*Directions for this task*. Would you please print the data a second time, exactly as it stands?

[Front-end code edit data]
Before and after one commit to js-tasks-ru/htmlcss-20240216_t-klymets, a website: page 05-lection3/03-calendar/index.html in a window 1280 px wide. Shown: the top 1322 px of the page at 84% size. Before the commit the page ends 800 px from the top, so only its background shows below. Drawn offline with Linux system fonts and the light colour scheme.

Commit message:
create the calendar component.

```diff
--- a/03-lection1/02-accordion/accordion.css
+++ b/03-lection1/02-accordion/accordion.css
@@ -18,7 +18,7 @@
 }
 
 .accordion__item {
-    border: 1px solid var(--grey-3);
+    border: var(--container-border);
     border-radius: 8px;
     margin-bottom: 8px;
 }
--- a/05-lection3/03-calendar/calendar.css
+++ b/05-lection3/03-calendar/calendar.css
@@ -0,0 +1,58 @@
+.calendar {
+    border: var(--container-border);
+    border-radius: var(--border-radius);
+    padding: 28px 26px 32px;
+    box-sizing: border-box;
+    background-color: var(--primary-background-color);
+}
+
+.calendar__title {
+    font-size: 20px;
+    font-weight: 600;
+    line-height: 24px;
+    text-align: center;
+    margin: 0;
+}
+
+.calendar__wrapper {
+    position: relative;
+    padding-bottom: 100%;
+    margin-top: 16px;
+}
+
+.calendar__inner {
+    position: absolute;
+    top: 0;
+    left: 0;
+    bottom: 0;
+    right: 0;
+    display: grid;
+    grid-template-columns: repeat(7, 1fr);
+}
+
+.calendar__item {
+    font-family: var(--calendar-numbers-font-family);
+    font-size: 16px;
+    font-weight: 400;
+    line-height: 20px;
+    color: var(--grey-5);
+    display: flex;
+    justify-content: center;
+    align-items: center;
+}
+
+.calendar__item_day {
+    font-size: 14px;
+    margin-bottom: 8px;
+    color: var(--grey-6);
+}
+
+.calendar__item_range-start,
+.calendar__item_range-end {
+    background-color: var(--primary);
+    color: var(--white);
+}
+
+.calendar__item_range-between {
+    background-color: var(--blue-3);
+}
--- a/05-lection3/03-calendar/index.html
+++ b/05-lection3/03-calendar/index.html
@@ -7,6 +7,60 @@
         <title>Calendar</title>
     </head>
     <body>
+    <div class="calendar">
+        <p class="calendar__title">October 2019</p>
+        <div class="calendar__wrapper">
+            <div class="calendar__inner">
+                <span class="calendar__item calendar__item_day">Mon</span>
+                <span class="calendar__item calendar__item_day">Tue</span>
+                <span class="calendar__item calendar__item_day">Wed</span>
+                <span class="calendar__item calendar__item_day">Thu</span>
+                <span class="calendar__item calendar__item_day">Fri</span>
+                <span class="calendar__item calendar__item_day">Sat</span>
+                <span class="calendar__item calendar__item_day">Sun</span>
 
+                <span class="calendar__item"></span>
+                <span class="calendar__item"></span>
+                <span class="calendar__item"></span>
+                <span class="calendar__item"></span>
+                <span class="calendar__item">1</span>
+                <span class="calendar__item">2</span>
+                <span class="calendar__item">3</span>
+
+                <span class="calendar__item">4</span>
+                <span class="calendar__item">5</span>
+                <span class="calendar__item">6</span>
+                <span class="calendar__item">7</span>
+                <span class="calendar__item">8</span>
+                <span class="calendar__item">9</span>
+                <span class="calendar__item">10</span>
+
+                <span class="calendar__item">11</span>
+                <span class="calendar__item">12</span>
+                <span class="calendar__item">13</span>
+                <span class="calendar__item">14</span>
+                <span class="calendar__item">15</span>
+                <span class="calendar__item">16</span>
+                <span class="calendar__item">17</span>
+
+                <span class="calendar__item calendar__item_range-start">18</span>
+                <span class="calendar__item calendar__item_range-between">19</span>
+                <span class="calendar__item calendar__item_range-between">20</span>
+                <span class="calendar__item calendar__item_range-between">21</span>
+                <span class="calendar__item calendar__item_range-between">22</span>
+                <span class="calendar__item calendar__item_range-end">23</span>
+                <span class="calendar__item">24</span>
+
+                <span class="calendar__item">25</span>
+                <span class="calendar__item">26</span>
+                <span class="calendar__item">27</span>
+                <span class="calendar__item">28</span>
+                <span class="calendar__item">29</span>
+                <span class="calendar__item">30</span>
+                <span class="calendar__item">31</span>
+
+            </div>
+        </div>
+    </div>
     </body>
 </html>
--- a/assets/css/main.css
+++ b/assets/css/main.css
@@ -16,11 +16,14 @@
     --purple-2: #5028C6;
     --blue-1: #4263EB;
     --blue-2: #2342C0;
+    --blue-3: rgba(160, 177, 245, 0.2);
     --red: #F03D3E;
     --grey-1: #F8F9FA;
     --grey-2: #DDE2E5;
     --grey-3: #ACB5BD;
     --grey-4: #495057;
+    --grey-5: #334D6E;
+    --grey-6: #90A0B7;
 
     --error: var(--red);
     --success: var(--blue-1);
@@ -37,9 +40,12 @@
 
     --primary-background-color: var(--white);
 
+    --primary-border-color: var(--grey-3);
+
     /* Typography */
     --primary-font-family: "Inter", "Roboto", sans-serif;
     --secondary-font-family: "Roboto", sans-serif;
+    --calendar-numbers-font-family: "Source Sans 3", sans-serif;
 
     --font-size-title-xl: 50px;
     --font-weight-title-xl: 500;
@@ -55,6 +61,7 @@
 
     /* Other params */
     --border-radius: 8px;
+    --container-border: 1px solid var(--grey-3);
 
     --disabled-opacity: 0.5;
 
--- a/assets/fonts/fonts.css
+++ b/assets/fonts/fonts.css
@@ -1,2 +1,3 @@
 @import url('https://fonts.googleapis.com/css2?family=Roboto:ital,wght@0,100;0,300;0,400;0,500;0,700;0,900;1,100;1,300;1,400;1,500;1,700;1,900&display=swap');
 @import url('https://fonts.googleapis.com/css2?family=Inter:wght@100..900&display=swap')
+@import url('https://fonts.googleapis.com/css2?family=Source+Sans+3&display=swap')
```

*Exercise result*.
Before and after one commit to js-tasks-ru/htmlcss-20240216_t-klymets, a website: page 05-lection3/03-calendar/index.html in a window 1280 px wide. Shown: the top 1322 px of the page at 84% size. Before the commit the page ends 800 px from the top, so only its background shows below. Drawn offline with Linux system fonts and the light colour scheme.

Commit message:
create the calendar component.

```diff
--- a/03-lection1/02-accordion/accordion.css
+++ b/03-lection1/02-accordion/accordion.css
@@ -18,7 +18,7 @@
 }
 
 .accordion__item {
-    border: 1px solid var(--grey-3);
+    border: var(--container-border);
     border-radius: 8px;
     margin-bottom: 8px;
 }
--- a/05-lection3/03-calendar/calendar.css
+++ b/05-lection3/03-calendar/calendar.css
@@ -0,0 +1,58 @@
+.calendar {
+    border: var(--container-border);
+    border-radius: var(--border-radius);
+    padding: 28px 26px 32px;
+    box-sizing: border-box;
+    background-color: var(--primary-background-color);
+}
+
+.calendar__title {
+    font-size: 20px;
+    font-weight: 600;
+    line-height: 24px;
+    text-align: center;
+    margin: 0;
+}
+
+.calendar__wrapper {
+    position: relative;
+    padding-bottom: 100%;
+    margin-top: 16px;
+}
+
+.calendar__inner {
+    position: absolute;
+    top: 0;
+    left: 0;
+    bottom: 0;
+    right: 0;
+    display: grid;
+    grid-template-columns: repeat(7, 1fr);
+}
+
+.calendar__item {
+    font-family: var(--calendar-numbers-font-family);
+    font-size: 16px;
+    font-weight: 400;
+    line-height: 20px;
+    color: var(--grey-5);
+    display: flex;
+    justify-content: center;
+    align-items: center;
+}
+
+.calendar__item_day {
+    font-size: 14px;
+    margin-bottom: 8px;
+    color: var(--grey-6);
+}
+
+.calendar__item_range-start,
+.calendar__item_range-end {
+    background-color: var(--primary);
+    color: var(--white);
+}
+
+.calendar__item_range-between {
+    background-color: var(--blue-3);
+}
--- a/05-lection3/03-calendar/index.html
+++ b/05-lection3/03-calendar/index.html
@@ -7,6 +7,60 @@
         <title>Calendar</title>
     </head>
     <body>
+    <div class="calendar">
+        <p class="calendar__title">October 2019</p>
+        <div class="calendar__wrapper">
+            <div class="calendar__inner">
+                <span class="calendar__item calendar__item_day">Mon</span>
+                <span class="calendar__item calendar__item_day">Tue</span>
+                <span class="calendar__item calendar__item_day">Wed</span>
+                <span class="calendar__item calendar__item_day">Thu</span>
+                <span class="calendar__item calendar__item_day">Fri</span>
+                <span class="calendar__item calendar__item_day">Sat</span>
+                <span class="calendar__item calendar__item_day">Sun</span>
 
+                <span class="calendar__item"></span>
+                <span class="calendar__item"></span>
+                <span class="calendar__item"></span>
+                <span class="calendar__item"></span>
+                <span class="calendar__item">1</span>
+                <span class="calendar__item">2</span>
+                <span class="calendar__item">3</span>
+
+                <span class="calendar__item">4</span>
+                <span class="calendar__item">5</span>
+                <span class="calendar__item">6</span>
+                <span class="calendar__item">7</span>
+                <span class="calendar__item">8</span>
+                <span class="calendar__item">9</span>
+                <span class="calendar__item">10</span>
+
+                <span class="calendar__item">11</span>
+                <span class="calendar__item">12</span>
+                <span class="calendar__item">13</span>
+                <span class="calendar__item">14</span>
+                <span class="calendar__item">15</span>
+                <span class="calendar__item">16</span>
+                <span class="calendar__item">17</span>
+
+                <span class="calendar__item calendar__item_range-start">18</span>
+                <span class="calendar__item calendar__item_range-between">19</span>
+                <span class="calendar__item calendar__item_range-between">20</span>
+                <span class="calendar__item calendar__item_range-between">21</span>
+                <span class="calendar__item calendar__item_range-between">22</span>
+                <span class="calendar__item calendar__item_range-end">23</span>
+                <span class="calendar__item">24</span>
+
+                <span class="calendar__item">25</span>
+                <span class="calendar__item">26</span>
+                <span class="calendar__item">27</span>
+                <span class="calendar__item">28</span>
+                <span class="calendar__item">29</span>
+                <span class="calendar__item">30</span>
+                <span class="calendar__item">31</span>
+
+            </div>
+        </div>
+    </div>
     </body>
 </html>
--- a/assets/css/main.css
+++ b/assets/css/main.css
@@ -16,11 +16,14 @@
     --purple-2: #5028C6;
     --blue-1: #4263EB;
     --blue-2: #2342C0;
+    --blue-3: rgba(160, 177, 245, 0.2);
     --red: #F03D3E;
     --grey-1: #F8F9FA;
     --grey-2: #DDE2E5;
     --grey-3: #ACB5BD;
     --grey-4: #495057;
+    --grey-5: #334D6E;
+    --grey-6: #90A0B7;
 
     --error: var(--red);
     --success: var(--blue-1);
@@ -37,9 +40,12 @@
 
     --primary-background-color: var(--white);
 
+    --primary-border-color: var(--grey-3);
+
     /* Typography */
     --primary-font-family: "Inter", "Roboto", sans-serif;
     --secondary-font-family: "Roboto", sans-serif;
+    --calendar-numbers-font-family: "Source Sans 3", sans-serif;
 
     --font-size-title-xl: 50px;
     --font-weight-title-xl: 500;
@@ -55,6 +61,7 @@
 
     /* Other params */
     --border-radius: 8px;
+    --container-border: 1px solid var(--grey-3);
 
     --disabled-opacity: 0.5;
 
--- a/assets/fonts/fonts.css
+++ b/assets/fonts/fonts.css
@@ -1,2 +1,3 @@
 @import url('https://fonts.googleapis.com/css2?family=Roboto:ital,wght@0,100;0,300;0,400;0,500;0,700;0,900;1,100;1,300;1,400;1,500;1,700;1,900&display=swap');
 @import url('https://fonts.googleapis.com/css2?family=Inter:wght@100..900&display=swap')
+@import url('https://fonts.googleapis.com/css2?family=Source+Sans+3&display=swap')
```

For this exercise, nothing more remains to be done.